Nothing below is to be printed except the lines between the line holding "to sejarasakura/DSA-Group-3-Assignment, a" and the line holding "Also changed, not shown: 2 other files.", inclusive, each exactly as it appears.

--------------------

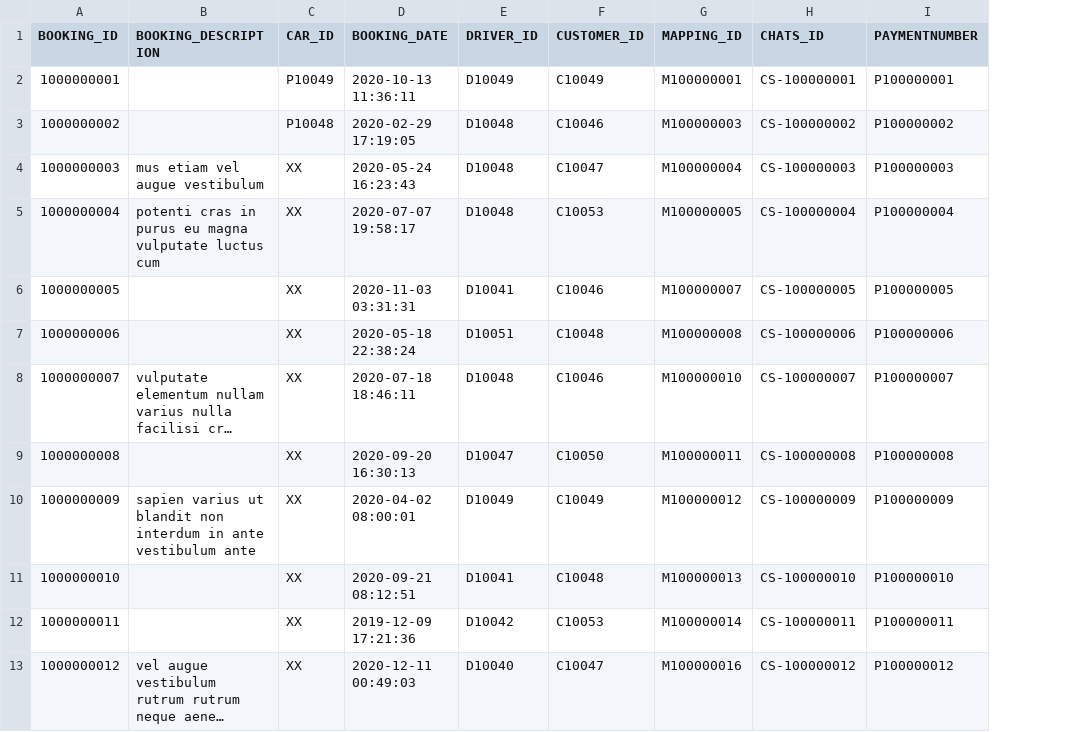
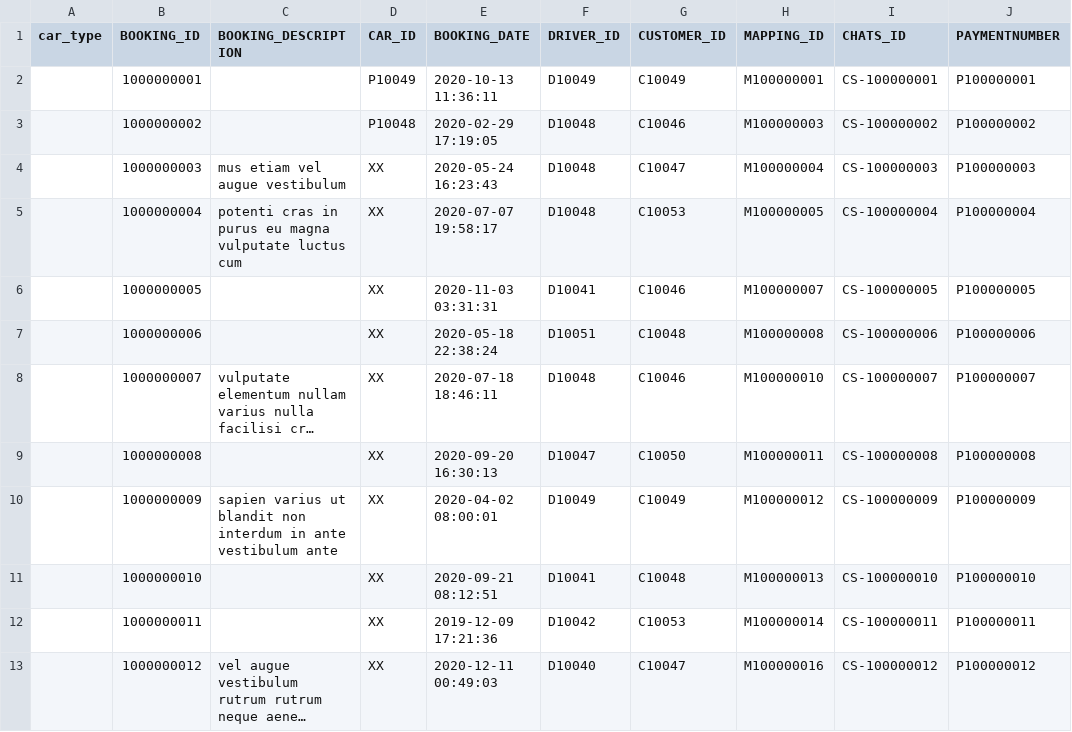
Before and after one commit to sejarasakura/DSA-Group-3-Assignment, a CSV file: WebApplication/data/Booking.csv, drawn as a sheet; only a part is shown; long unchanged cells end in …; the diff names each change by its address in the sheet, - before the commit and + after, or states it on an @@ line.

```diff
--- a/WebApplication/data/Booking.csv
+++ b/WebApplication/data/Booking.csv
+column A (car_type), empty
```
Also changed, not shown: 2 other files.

--------------------

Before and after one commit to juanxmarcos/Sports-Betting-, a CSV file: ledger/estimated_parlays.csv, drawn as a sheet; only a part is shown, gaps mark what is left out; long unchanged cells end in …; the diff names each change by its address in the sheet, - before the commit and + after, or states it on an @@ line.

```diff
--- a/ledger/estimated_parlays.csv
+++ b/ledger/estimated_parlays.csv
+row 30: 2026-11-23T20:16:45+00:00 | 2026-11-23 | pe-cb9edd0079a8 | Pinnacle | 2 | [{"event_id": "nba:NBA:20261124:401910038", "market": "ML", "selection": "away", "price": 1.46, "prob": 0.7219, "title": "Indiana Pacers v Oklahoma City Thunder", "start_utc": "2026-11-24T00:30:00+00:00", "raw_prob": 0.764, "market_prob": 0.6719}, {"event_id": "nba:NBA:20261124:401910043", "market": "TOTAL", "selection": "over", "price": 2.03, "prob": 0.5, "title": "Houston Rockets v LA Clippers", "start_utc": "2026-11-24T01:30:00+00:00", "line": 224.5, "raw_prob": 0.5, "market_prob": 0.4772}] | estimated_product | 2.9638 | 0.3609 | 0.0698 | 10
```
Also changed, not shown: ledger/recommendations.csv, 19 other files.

--------------------

Response box:
Before and after one commit to sejarasakura/DSA-Group-3-Assignment, a CSV file: WebApplication/data/Booking.csv, drawn as a sheet; only a part is shown; long unchanged cells end in …; the diff names each change by its address in the sheet, - before the commit and + after, or states it on an @@ line.

```diff
--- a/WebApplication/data/Booking.csv
+++ b/WebApplication/data/Booking.csv
+column A (car_type), empty
```
Also changed, not shown: 2 other files.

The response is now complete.